Are you more likely to be depressed due to your personality traits?

There are many talented, attractive and wealthy people who have fought against depression earlier such as Heath Ledger, Kerry Washington and J. K. Rowling.

brain stimulus
Monitoring brain activity Reuters

You might have a tendency to treat 'depression' as a mental problem, but do you know that if you are a sensitive person and have prosocial behaviour then you might have a chance to become a depression patient? Yes, you heard it right.

A new study by the researchers from Rutgers University in New Jersey showed that people who are more sensitive to others and have an intention to help others are usually displaying symptoms of depression than those who are not.

There are many talented, attractive and wealthy people who have fought against depression. The pop star Lady Gaga, the American actor Dwayne Johnson, Owen Wilson, who attempted suicide in 2007, the actor from ABC hit show 'Scandal' Kerry Washington, the creator of 'Harry Potter' world J. K. Rowling, the Indian actress who spoke about her tough days, Deepika Padukone and the Oscar-winning actor Heath Ledger from Batman series are among those survivors.

Although there are many options available on the internet to judge if someone is depressed or not, even the level of their depression, the New Jersey University researchers separately did an experiment on 350 individuals to understand their brain function.

They proceeded a personality test on them to know whether they were more "prosocial" or "individualist." Then they ran a survey on each participant to determine their depression level.

According to Newsweek, in this experiment, while monitoring each participant's brain, researchers asked them to play a game in which all those individuals were supposed to allocate money. As a result, the experimenter came people with prosocial by nature rejected unfair deals and picked fair ones.

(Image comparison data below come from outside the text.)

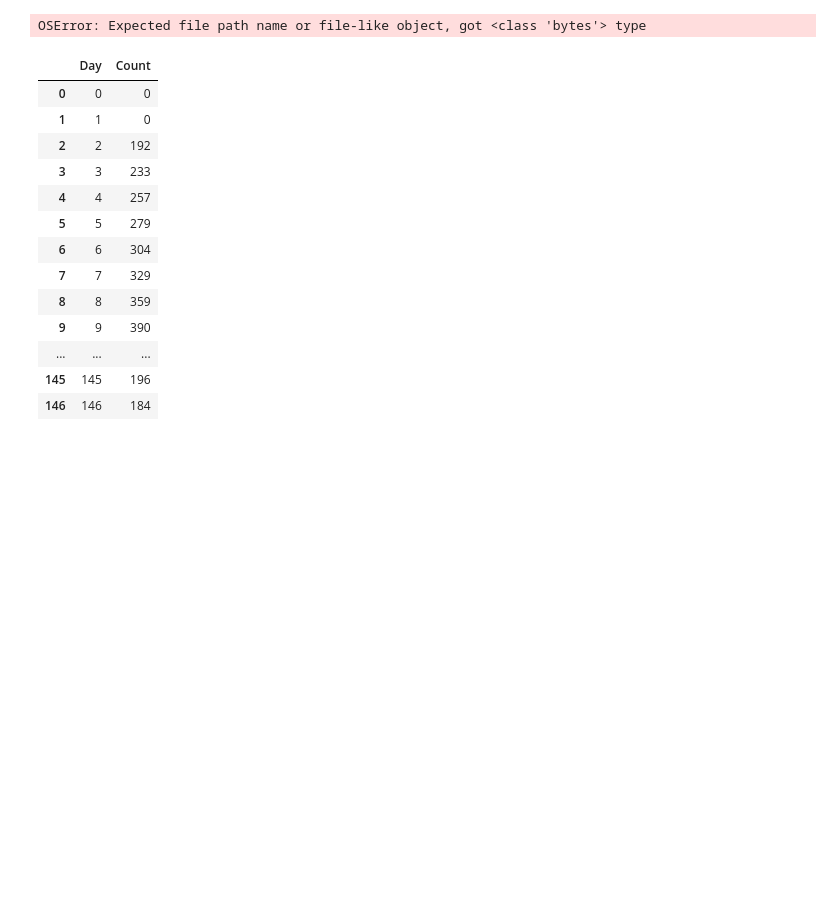
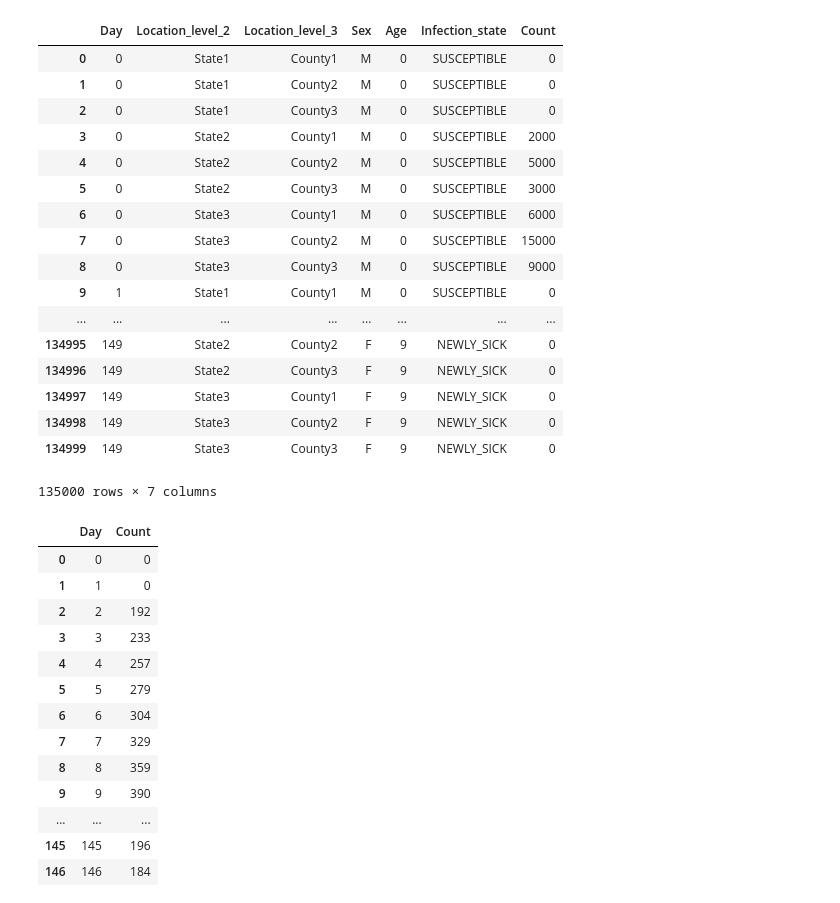
Before and after one commit to ApolloDev/jupyter-notebooks, a Jupyter notebook: demo.ipynb, the cells around one changed output. Cells and saved outputs as stored; diff of their text form; code cells hidden in the pictures; blank space fills up the shorter version.

```diff
--- a/demo.ipynb
+++ b/demo.ipynb
@@ -12,12 +12,31 @@ import pandas as pd
 import tables
 import urllib.request
 # %%
-f = urllib.request.urlopen('http://research.rods.pitt.edu/data.csv')
-file = f.read()
-chartdata = pd.read_csv(file)
+#f = urllib.request.urlopen('http://research.rods.pitt.edu/data.csv')
+#file = f.read()
+#file
+
+chartdata = pd.read_csv('http://research.rods.pitt.edu/data.csv')
 chartdata
 # %% [output]
+|  | Day | Location_level_2 | Location_level_3 | Sex | Age | Infection_state | Count |
+| 0 | 0 | State1 | County1 | M | 0 | SUSCEPTIBLE | 0 |
+| 1 | 0 | State1 | County2 | M | 0 | SUSCEPTIBLE | 0 |
+| 2 | 0 | State1 | County3 | M | 0 | SUSCEPTIBLE | 0 |
+| 3 | 0 | State2 | County1 | M | 0 | SUSCEPTIBLE | 2000 |
+| 4 | 0 | State2 | County2 | M | 0 | SUSCEPTIBLE | 5000 |
+| 5 | 0 | State2 | County3 | M | 0 | SUSCEPTIBLE | 3000 |
+| 6 | 0 | State3 | County1 | M | 0 | SUSCEPTIBLE | 6000 |
+| 7 | 0 | State3 | County2 | M | 0 | SUSCEPTIBLE | 15000 |
+| 8 | 0 | State3 | County3 | M | 0 | SUSCEPTIBLE | 9000 |
+| 9 | 1 | State1 | County1 | M | 0 | SUSCEPTIBLE | 0 |
+| ... | ... | ... | ... | ... | ... | ... | ... |
+| 134995 | 149 | State2 | County2 | F | 9 | NEWLY_SICK | 0 |
+| 134996 | 149 | State2 | County3 | F | 9 | NEWLY_SICK | 0 |
+| 134997 | 149 | State3 | County1 | F | 9 | NEWLY_SICK | 0 |
+| 134998 | 149 | State3 | County2 | F | 9 | NEWLY_SICK | 0 |
+| 134999 | 149 | State3 | County3 | F | 9 | NEWLY_SICK | 0 |
-OSError: Expected file path name or file-like object, got <class 'bytes'> type
+135000 rows × 7 columns
 # %%
 chartdata = chartdata[chartdata['Infection_state'] == 'NEWLY_SICK']
 chartdata = chartdata.groupby(['Day'])['Count'].aggregate(sum)
```
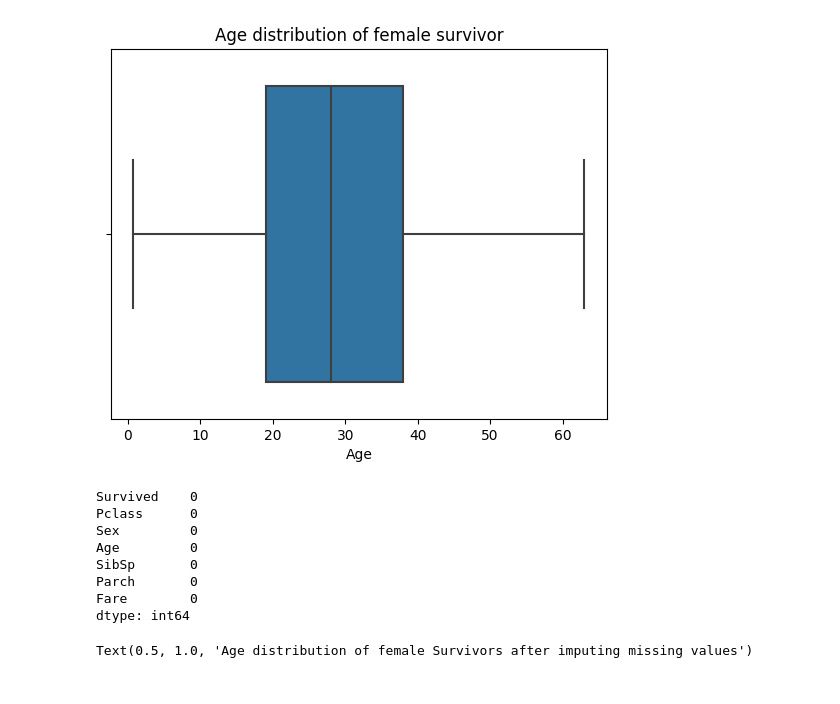
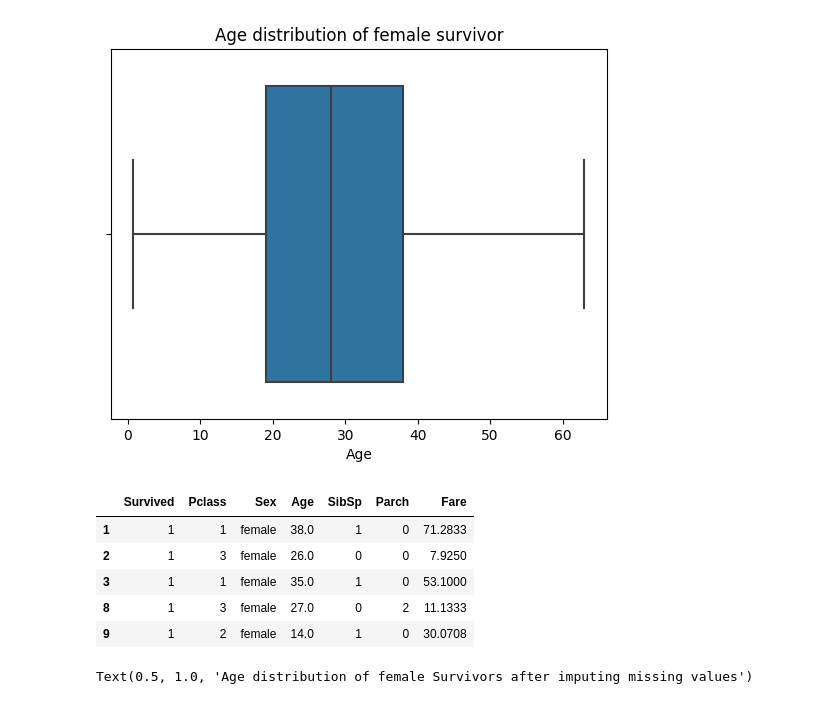
Before and after one commit to puvanans/titanicDataset, a Jupyter notebook: Survivors.ipynb, the cells around one changed output. Saved outputs shown, nothing was run; the diff lists cells and outputs as text; code cells hidden in the pictures.

```diff
--- a/Survivors.ipynb
+++ b/Survivors.ipynb
@@ -264,17 +269,15 @@ Text(0.5, 1.0, 'Age distribution of female survivor')
 # %%
 # Here we replace the missing Age values with the mean of the known ages.
 femaleSurvivor_age_cleaned = femaleSurvivor.fillna(int(mean))
 
 femaleSurvivor_age_cleaned.head()
 
-femaleSurvivor_age_cleaned.isnull().sum()
+# femaleSurvivor_age_cleaned.isnull().sum()
 # %% [output]
-Survived    0
-Pclass      0
-Sex         0
-Age         0
-SibSp       0
-Parch       0
-Fare        0
-dtype: int64
+|  | Survived | Pclass | Sex | Age | SibSp | Parch | Fare |
+| 1 | 1 | 1 | female | 38.0 | 1 | 0 | 71.2833 |
+| 2 | 1 | 3 | female | 26.0 | 0 | 0 | 7.9250 |
+| 3 | 1 | 1 | female | 35.0 | 1 | 0 | 53.1000 |
+| 8 | 1 | 3 | female | 27.0 | 0 | 2 | 11.1333 |
+| 9 | 1 | 2 | female | 14.0 | 1 | 0 | 30.0708 |
 # %%
```
Also changed, not shown: parts of 5 cells of this notebook, 8 other files.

After the experiment when researchers did the survey on the participants, they saw that individuals from the prosocial group have displayed greater signs of depression. Later in that study, which was published in Nature Human Behavior in October 2017, the authors said that they differentiated all the participants by separating age, gender and social status.